November 29, 2019

James Galanos, Fashion School Dropout

By:
Katie Rae Preston
James Galanos in 1956

James Galanos (1924 - 2016) was a fashion school dropout turned revered designer to A-List stars such as Elizabeth Taylor, Marlene Dietrich, and Judy Garland. After dropping out of Traphagen School of Fashion, he secured an assistant position with Hattie Carnegie in New York in 1944. Hattie Carnegie got her start as a milliner, but had a knack for discovering fashion design talents. Her company became a fashion incubator for American designers such as Pauline Trigere, which we have a few of her designs on view at the gallery from November 14, 2019 to December 10, 2019. The job with Hattie was, unfortunately, a bit more clerical than creative and after growing disappointed Galanos left for another opportunity in California. However, the position he originally went to California for sadly never materialized; but as luck would have it, he was hired part-time at Columbia Pictures. Never one to rest too long Galanos quickly left his employment with Columbia to go work in Paris, just as the couture houses there were rebounding from World War II. He started work with Robert Piguet right alongside Pierre Balmain and Hubert de Givenchy, those are two names you might recognize! 

Left: One of the Galanos gowns available on iGavel Auctions
Right: An original advertisement for the dress

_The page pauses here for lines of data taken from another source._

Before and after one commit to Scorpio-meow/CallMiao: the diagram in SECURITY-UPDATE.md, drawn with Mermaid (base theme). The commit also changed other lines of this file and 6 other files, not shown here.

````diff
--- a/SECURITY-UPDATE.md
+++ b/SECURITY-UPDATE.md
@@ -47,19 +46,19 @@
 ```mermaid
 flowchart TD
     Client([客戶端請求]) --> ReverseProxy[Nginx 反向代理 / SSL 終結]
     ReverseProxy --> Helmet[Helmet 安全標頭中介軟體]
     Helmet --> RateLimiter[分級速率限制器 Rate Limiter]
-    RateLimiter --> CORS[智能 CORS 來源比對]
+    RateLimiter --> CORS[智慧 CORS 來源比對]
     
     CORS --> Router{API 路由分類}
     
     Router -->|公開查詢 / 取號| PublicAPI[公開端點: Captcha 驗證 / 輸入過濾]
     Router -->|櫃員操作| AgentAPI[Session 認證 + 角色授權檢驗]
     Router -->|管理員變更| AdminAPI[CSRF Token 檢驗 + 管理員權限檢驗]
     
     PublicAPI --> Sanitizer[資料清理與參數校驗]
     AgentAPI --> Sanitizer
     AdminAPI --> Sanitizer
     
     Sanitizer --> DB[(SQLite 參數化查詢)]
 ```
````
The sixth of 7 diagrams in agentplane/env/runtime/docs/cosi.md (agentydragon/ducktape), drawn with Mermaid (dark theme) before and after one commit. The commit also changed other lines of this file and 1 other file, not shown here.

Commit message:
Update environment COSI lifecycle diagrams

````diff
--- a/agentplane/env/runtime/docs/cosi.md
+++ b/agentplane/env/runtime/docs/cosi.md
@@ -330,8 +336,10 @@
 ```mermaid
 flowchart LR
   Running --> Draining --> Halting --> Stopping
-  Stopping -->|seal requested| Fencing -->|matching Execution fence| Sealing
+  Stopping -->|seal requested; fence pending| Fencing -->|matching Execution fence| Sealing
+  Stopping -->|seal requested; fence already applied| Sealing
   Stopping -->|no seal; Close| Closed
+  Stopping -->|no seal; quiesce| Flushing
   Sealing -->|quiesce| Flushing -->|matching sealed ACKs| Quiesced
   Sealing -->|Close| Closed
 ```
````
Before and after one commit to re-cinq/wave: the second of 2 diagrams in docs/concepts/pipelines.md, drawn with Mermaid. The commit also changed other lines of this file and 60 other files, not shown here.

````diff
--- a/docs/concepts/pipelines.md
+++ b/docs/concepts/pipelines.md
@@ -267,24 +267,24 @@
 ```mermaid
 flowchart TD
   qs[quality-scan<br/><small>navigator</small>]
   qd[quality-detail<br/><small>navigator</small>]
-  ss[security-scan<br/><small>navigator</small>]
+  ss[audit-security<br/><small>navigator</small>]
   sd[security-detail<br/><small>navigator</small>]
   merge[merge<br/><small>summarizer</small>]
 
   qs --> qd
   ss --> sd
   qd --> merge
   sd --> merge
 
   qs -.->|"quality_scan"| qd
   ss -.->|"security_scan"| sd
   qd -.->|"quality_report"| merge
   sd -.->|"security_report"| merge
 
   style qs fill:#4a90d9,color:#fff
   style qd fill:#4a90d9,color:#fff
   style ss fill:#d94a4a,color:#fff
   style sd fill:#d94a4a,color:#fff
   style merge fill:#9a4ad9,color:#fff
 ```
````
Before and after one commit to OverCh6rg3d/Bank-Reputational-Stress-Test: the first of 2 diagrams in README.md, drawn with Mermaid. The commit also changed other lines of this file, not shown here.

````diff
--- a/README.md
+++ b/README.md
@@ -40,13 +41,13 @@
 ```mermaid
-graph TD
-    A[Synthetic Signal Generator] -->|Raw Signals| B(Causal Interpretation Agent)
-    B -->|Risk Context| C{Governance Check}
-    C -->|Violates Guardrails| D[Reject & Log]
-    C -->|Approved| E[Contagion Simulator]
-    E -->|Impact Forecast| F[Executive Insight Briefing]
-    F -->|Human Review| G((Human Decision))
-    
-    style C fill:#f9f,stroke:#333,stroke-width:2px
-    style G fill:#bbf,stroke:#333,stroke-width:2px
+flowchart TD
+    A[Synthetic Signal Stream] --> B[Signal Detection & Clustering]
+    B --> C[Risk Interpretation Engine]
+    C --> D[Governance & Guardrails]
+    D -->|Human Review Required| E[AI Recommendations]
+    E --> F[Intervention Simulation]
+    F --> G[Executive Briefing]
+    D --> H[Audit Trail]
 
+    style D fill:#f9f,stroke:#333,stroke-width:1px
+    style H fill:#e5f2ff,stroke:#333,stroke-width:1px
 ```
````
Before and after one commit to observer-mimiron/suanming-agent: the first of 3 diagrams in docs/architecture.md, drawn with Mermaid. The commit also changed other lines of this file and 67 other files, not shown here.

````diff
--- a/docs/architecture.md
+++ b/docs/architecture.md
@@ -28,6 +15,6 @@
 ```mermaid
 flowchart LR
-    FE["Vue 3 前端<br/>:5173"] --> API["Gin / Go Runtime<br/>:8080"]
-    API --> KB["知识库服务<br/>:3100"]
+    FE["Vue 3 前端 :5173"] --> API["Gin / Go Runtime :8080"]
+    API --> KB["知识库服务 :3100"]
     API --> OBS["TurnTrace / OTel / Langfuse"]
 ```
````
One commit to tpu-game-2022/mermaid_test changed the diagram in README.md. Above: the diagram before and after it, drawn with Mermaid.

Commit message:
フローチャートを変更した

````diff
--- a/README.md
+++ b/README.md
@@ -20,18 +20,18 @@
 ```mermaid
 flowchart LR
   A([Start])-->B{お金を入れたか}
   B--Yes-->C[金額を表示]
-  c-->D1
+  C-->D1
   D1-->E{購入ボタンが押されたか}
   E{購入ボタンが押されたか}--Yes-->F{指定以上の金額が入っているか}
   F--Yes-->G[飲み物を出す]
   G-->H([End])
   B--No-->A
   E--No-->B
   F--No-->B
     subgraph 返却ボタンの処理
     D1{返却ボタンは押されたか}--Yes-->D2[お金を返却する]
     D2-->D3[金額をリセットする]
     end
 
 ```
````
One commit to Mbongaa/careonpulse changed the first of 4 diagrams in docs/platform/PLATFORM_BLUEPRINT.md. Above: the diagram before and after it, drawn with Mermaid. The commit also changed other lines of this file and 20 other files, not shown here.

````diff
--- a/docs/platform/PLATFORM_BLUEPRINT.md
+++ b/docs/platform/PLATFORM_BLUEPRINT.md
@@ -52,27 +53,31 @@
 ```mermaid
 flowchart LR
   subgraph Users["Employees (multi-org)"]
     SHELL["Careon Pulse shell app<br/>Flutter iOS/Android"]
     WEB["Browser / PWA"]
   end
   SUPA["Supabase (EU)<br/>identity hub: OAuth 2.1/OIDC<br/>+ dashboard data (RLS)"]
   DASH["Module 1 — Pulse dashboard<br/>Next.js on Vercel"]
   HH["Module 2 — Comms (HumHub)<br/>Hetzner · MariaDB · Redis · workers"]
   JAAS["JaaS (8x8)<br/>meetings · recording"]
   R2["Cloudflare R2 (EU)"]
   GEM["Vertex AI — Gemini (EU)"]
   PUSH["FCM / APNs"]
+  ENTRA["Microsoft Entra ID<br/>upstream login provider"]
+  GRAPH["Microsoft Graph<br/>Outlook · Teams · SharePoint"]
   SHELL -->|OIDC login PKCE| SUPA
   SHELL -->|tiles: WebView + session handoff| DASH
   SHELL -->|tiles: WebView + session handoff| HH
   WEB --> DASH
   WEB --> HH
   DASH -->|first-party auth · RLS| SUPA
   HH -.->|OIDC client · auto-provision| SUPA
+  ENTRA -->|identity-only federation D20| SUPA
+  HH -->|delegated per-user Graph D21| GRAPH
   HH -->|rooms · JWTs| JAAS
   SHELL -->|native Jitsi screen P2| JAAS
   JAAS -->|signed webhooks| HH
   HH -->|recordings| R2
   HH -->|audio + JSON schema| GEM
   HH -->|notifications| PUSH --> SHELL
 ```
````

In the 1950s Galanos decided to take another shot at California. He created his own company and quickly began selling his gowns to Saks Fifth Avenue and Neiman Marcus. These gowns were made as ready to wear, not custom, but it was apparent from the beginning that his gowns were of higher quality, comparable to haute couture. He was a master at working with chiffon, an example of this can be viewed on item number 5593671 on the iGavel website. Galanos designs are timeless, in fact, Nancy Reagan wore a 14-year-old Galanos gown to her first state dinner at the White House in the 1980s. This is a testament to the workmanship and design of his work. James Galanos’s desire to create was lifelong and he has left an incredible legacy.